The movies took to that face early. After graduating from Palisades High in ’63, he appeared in a string of Frankie and Annette movies such as Beach Blanket Bingo and How to Stuff a Wild Bikini. Nader also played the half-breed brother in the 1968 movie Blue. Friends encouraged him to study at London’s Royal Academy of Dramatic Art, but Nader never made it past New York, where he peeled onions at Maxwell’s Plum before working his way up to a waiter’s job. He attended acting classes by day and the evening hours eventually “got eaten up by New York living. I’d carry on like a crazy rogue.” Tough-talking and tough-looking, Nader spent much of his spare time as a street fighter, which vented a long-percolating rage. “If I saw something I didn’t like—some guy beating up on somebody—I’d say ‘What the hell do you think you’re doing?’ For whatever reasons in my own personal makeup, I would step in. And I would have to say I was good at it.” He worked as a model and partied with a circle of boozy bohemians who enhanced their highs with marijuana and psychedelics. “I was as heavily involved as anyone with whatever was going down,” he says, but after seeing some friends destroyed by drugs, Nader quit indulging. “I just decided enough was enough.”
In the mid-’70s Nader played a three-year run as suave, millionaire-with-a-mind Kevin Thompson in As the World Turns. But his career crashed soon after, when, he says, “my personal life became confused. I fell apart.” A 10-year relationship with actress Ellen Barber ended, and with it went Nader’s stability. “New York caught up with me and I just blew out.” He holed up in Hawaii for more than two years before returning to the star-making wars in Hollywood in 1980. The prodigal’s return was ill-timed. An actors’ strike sent him back to the kitchen—he spent a year pushing pizza pies in L.A. His break came with Bare Essence, a short-lived series that gave his career new life. But he almost missed his encounter with Joan Collins. He was up for roles in St. Elsewhere and Bay City Blues and under an option for Airwolf when his Dynasty audition came.
His personal life has taken a turn for the better, too. At a party in 1982, he met production assistant Robin Weiss, now 32. She and Michael were married last June, and one month later Robin gave birth to their daughter, Lindsay Michelle. “The marriage is a bond that changed everything,” says Robin. “We’re a family now. It brought us closer together.” They own a three-bedroom house in the Hollywood Hills.

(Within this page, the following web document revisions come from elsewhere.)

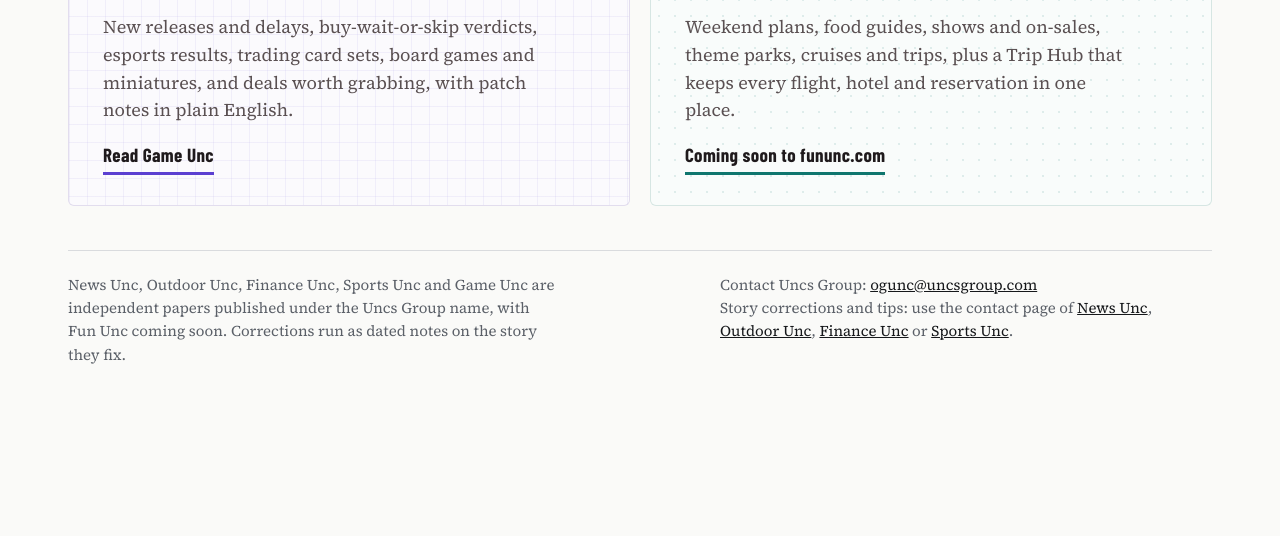
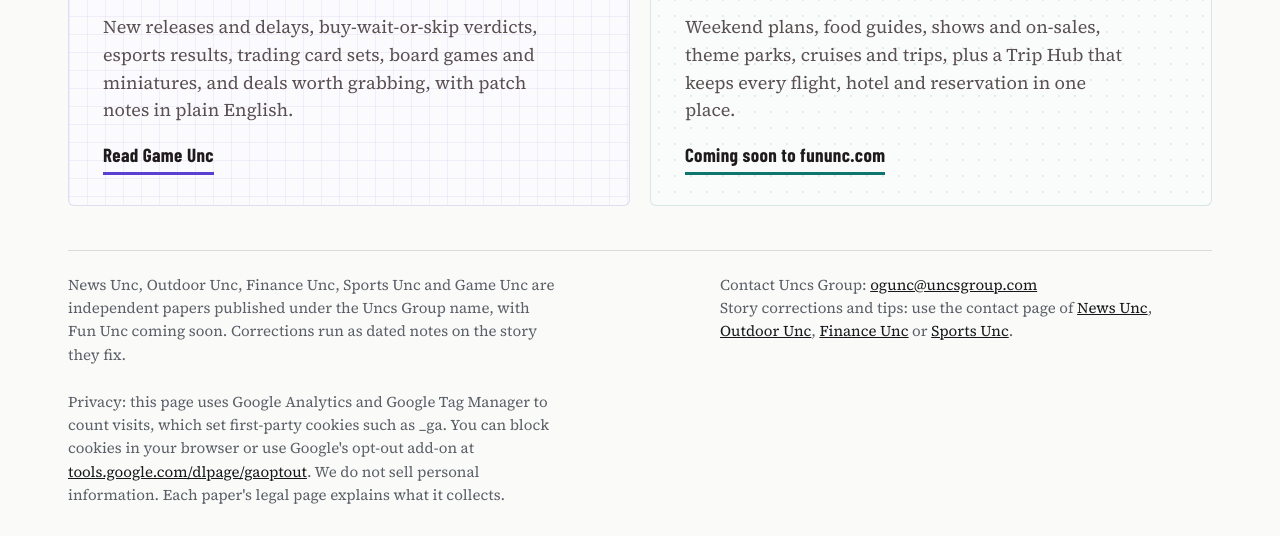
Before and after one commit to outdooruncs-maker/uncsgroup, a plain HTML site: page public/index.html in a window 1280 px wide. Shown: the part 1537-2073 px from the top of the page. Before the commit the page ends 1933 px from the top, so only its background shows below. Drawn offline with nearby package versions, Linux system fonts and the light colour scheme; a web font is replaced by a local one.

Commit message:
Footer: add privacy note on Google Analytics and Tag Manager cookies
Co-Authored-By: Claude Opus 5.5 <noreply@anthropic.com>
Claude-Session: https://claude.ai/code/session_01FbZtW1EGGnVLTJ9cj2XbkH

```diff
--- a/public/index.html
+++ b/public/index.html
@@ -368,6 +368,7 @@ height="0" width="0" style="display:none;visibility:hidden"></iframe></noscript>
 <footer class="foot">
   <p>News Unc, Outdoor Unc, Finance Unc, Sports Unc and Game Unc are independent papers published under the Uncs Group name, with Fun Unc coming soon. Corrections run as dated notes on the story they fix.</p>
   <p>Contact Uncs Group: <a href="mailto:ogunc@uncsgroup.com">ogunc@uncsgroup.com</a><br>Story corrections and tips: use the contact page of <a href="https://www.newsunc.com/contact/">News Unc</a>, <a href="https://www.outdoorunc.com/contact/">Outdoor Unc</a>, <a href="https://www.financeunc.com/contact/">Finance Unc</a> or <a href="https://www.sportsunc.com/contact/">Sports Unc</a>.</p>
+  <p>Privacy: this page uses Google Analytics and Google Tag Manager to count visits, which set first-party cookies such as _ga. You can block cookies in your browser or use Google's opt-out add-on at <a href="https://tools.google.com/dlpage/gaoptout">tools.google.com/dlpage/gaoptout</a>. We do not sell personal information. Each paper's legal page explains what it collects.</p>
 </footer>
 </div>
 </body>
```
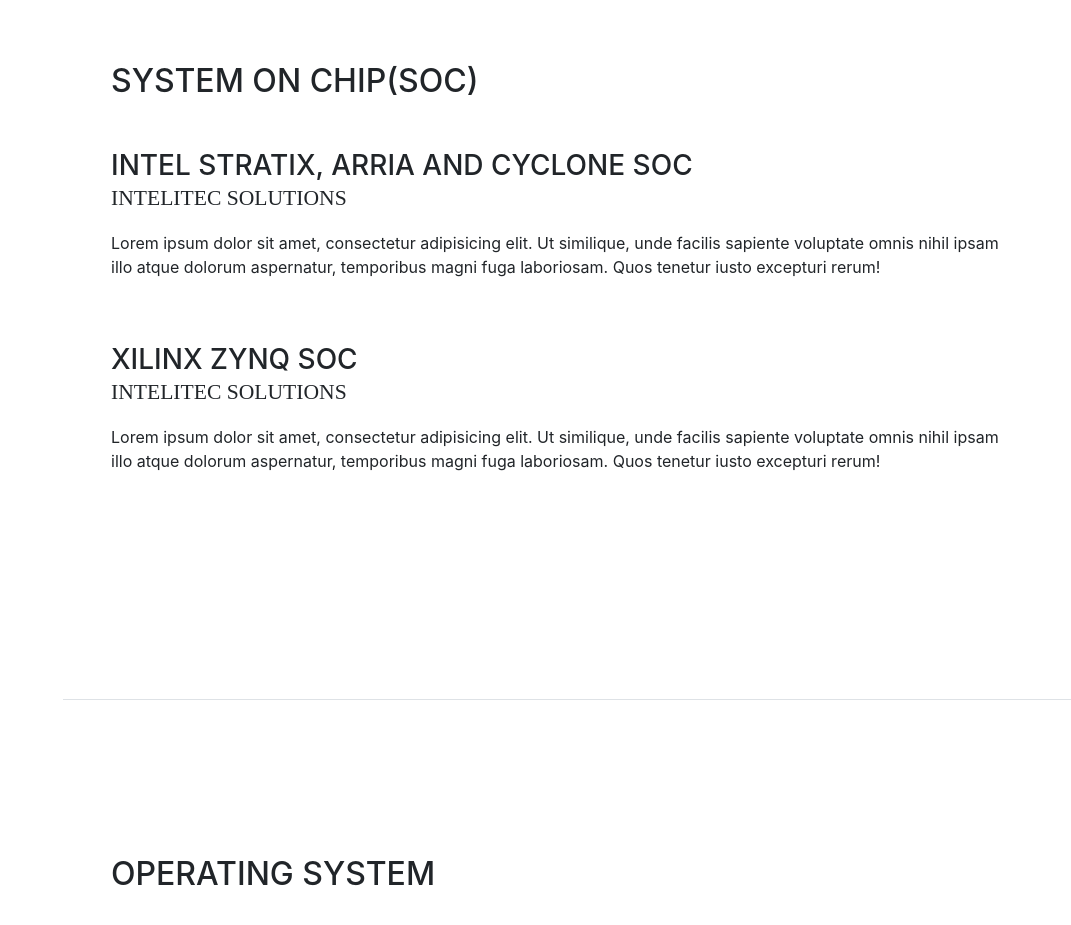
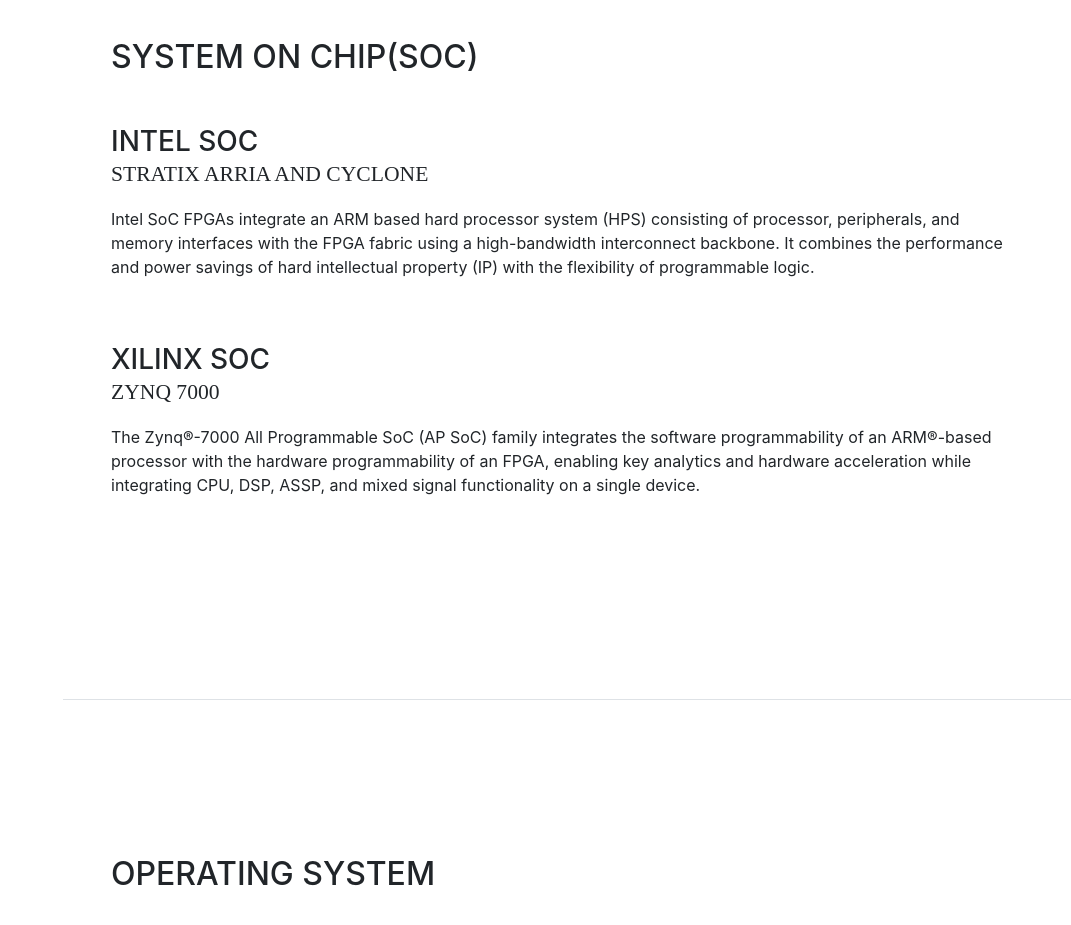
Before and after one commit to buildlinux/buildlinux.github.io, a website with bundled scripts: page index.html in a window 1280 px wide. Shown: the part 900-1825 px from the top of the page, without its empty margins (209-1280 px from the left). Built offline with nearby package versions, Linux system fonts and the light colour scheme; a web font is replaced by a local one.

Commit message:
Update Zynq Altera summary

```diff
--- a/index.html
+++ b/index.html
@@ -120,19 +120,21 @@
 
         <div class="resume-item d-flex flex-column flex-md-row mb-5">
           <div class="resume-content mr-auto">
-            <h3 class="mb-0">Intel Stratix, Arria and Cyclone SoC </h3>
-            <div class="subheading mb-3">Intelitec Solutions</div>
-            <p>Lorem ipsum dolor sit amet, consectetur adipisicing elit. Ut similique, unde facilis sapiente voluptate omnis nihil ipsam illo atque dolorum aspernatur, temporibus magni fuga laboriosam. Quos tenetur iusto excepturi rerum!
-              </p>
+            <h3 class="mb-0">Intel SoC </h3>
+            <div class="subheading mb-3">Stratix Arria and Cyclone</div>
+            <p>
+                Intel SoC FPGAs integrate an ARM based hard processor system (HPS) consisting of processor, peripherals, and memory interfaces with the FPGA fabric using a high-bandwidth interconnect backbone. It combines the performance and power savings of hard intellectual property (IP) with the flexibility of programmable logic.
+            </p>
           </div>
         </div>
 
         <div class="resume-item d-flex flex-column flex-md-row mb-5">
           <div class="resume-content mr-auto">
-            <h3 class="mb-0">Xilinx Zynq SoC</h3>
-            <div class="subheading mb-3">Intelitec Solutions</div>
-            <p>Lorem ipsum dolor sit amet, consectetur adipisicing elit. Ut similique, unde facilis sapiente voluptate omnis nihil ipsam illo atque dolorum aspernatur, temporibus magni fuga laboriosam. Quos tenetur iusto excepturi rerum!
-              </p>
+            <h3 class="mb-0">Xilinx  SoC</h3>
+            <div class="subheading mb-3">Zynq 7000 </div>
+            <p>
+                The Zynq®-7000 All Programmable SoC (AP SoC) family integrates the software programmability of an ARM®-based processor with the hardware programmability of an FPGA, enabling key analytics and hardware acceleration while integrating CPU, DSP, ASSP, and mixed signal functionality on a single device.
+            </p>
           </div>
         </div>
       </div>
```
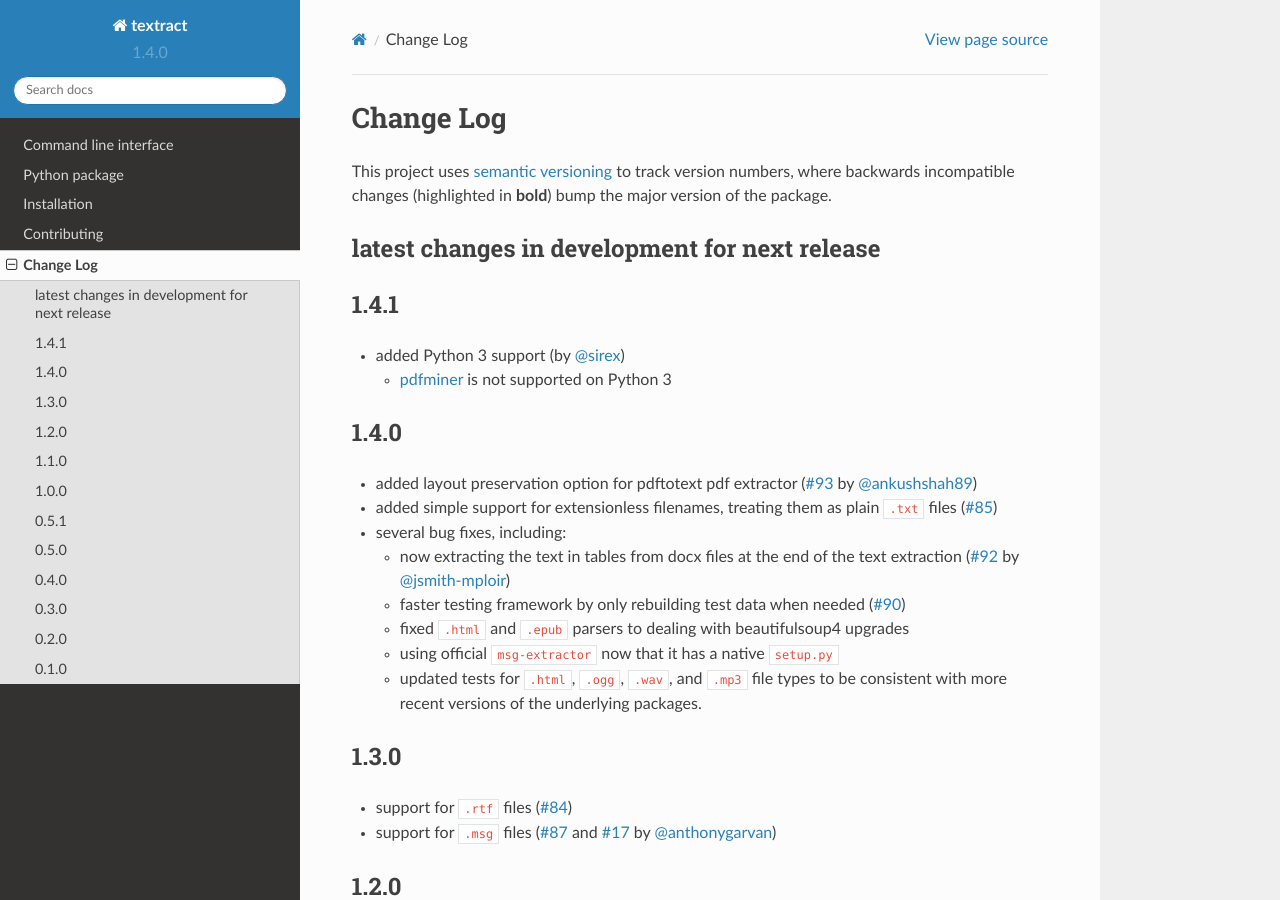
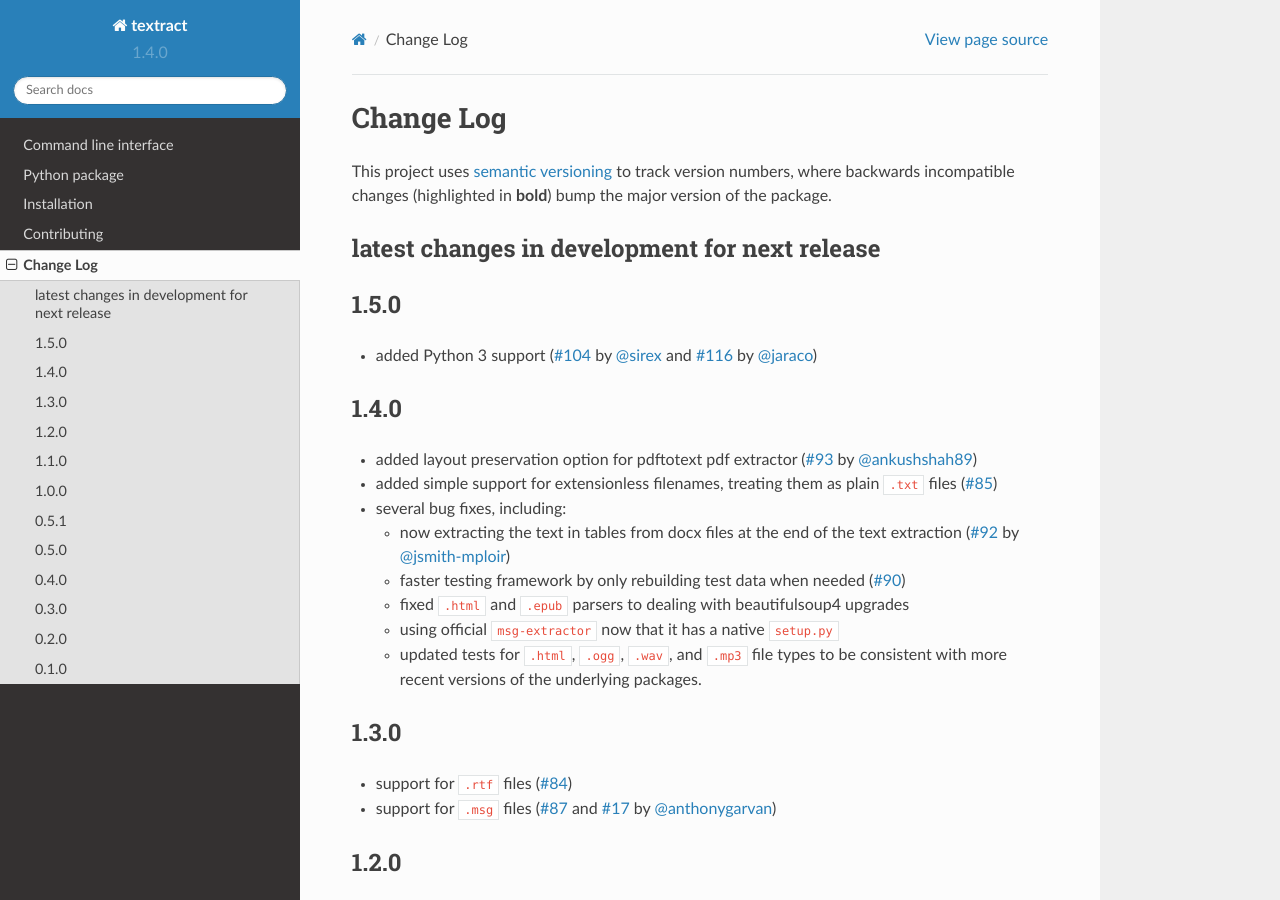
Before and after one commit to deanmalmgren/textract, a Sphinx documentation site: the page built from docs/changelog.rst, in a window 1280 px wide and 900 px high. Built offline with Sphinx 7.4.7 and the Read the Docs theme 2.0.0, drawn with Linux system fonts in a browser that asks for light colours.

Commit message:
updated changelog

```diff
--- a/docs/changelog.rst
+++ b/docs/changelog.rst
@@ -11,12 +11,10 @@ latest changes in development for next release
 
 .. THANKS FOR CONTRIBUTING; MENTION WHAT YOU DID IN THIS SECTION HERE!
 
-1.4.1
+1.5.0
 -----
 
-* added Python 3 support (by `@sirex`_)
-
-  * pdfminer_ is not supported on Python 3
+* added Python 3 support (`#104`_ by `@sirex`_ and `#116`_ by `@jaraco`_)
 
 
 1.4.0
@@ -223,6 +221,7 @@ latest changes in development for next release
 .. _@christomitov: https://github.com/christomitov
 .. _@eiotec: https://github.com/eiotec
 .. _@evfredericksen: https://github.com/evfredericksen
+.. _@jaraco: https://github.com/jaraco
 .. _@jsmith-mploir: https://github.com/jsmith-mploir
 .. _@kokxx: https://github.com/Kokxx
 .. _@levivm: https://github.com/levivm
@@ -279,3 +278,5 @@ latest changes in development for next release
 .. _#90: https://github.com/deanmalmgren/textract/issues/90
 .. _#92: https://github.com/deanmalmgren/textract/issues/92
 .. _#93: https://github.com/deanmalmgren/textract/issues/93
+.. _#104: https://github.com/deanmalmgren/textract/issues/104
+.. _#116: https://github.com/deanmalmgren/textract/issues/116
```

Since joining Dynasty, says Nader, “I’m getting recognition for the first time, and I like the recognition I’m getting.” At least, most of it. At his wedding, a swarm of paparazzi descended as Michael and Robin emerged from the brief ceremony in the Church of Religious Science. Nader felt an old fury rising. The cameramen “came out of the trees,” Nader says. “It got into a very testy thing.” The old Nader would have fought his way through the mob. The new Nader chose instead to slip out the back way, through the rose garden. Such is the perfumed price of fame. As he jokes with a disdain worthy of Dex, “I’m always ready at any point to go back to serving pizzas.”